## TASK DESCRIPTION
Filter this material down to the lines that hold "README", copying each one.

= Beginning of Section =

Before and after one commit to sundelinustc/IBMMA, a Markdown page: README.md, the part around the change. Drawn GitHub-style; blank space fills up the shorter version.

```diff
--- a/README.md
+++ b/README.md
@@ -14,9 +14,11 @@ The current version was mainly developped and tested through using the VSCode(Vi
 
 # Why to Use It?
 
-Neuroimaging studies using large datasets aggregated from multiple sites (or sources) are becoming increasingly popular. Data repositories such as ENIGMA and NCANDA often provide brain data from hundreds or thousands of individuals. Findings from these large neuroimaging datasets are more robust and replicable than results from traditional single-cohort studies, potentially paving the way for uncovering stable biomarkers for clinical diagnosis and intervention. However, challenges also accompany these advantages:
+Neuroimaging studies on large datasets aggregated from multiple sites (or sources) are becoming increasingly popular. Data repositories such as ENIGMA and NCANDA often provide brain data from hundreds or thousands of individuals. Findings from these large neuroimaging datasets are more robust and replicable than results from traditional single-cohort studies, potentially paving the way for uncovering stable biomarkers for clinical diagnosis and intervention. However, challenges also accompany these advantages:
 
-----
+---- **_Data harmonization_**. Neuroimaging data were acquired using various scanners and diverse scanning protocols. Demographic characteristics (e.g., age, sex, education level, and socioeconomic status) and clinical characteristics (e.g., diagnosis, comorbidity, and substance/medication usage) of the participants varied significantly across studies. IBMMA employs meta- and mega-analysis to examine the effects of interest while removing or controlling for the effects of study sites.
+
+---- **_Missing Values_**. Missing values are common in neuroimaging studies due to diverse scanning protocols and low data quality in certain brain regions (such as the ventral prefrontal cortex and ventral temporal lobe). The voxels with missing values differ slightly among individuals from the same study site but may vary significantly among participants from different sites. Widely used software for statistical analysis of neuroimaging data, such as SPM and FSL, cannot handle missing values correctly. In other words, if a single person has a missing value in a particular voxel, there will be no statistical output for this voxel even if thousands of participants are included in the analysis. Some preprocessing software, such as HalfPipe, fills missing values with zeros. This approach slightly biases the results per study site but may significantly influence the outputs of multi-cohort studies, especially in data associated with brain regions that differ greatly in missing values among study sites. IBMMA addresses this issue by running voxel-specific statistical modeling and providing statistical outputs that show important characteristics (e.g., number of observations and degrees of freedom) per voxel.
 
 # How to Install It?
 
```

= End of Section =

## ANSWER SECTION
Before and after one commit to sundelinustc/IBMMA, a Markdown page: README.md, the part around the change. Drawn GitHub-style; blank space fills up the shorter version.
--- a/README.md
+++ b/README.md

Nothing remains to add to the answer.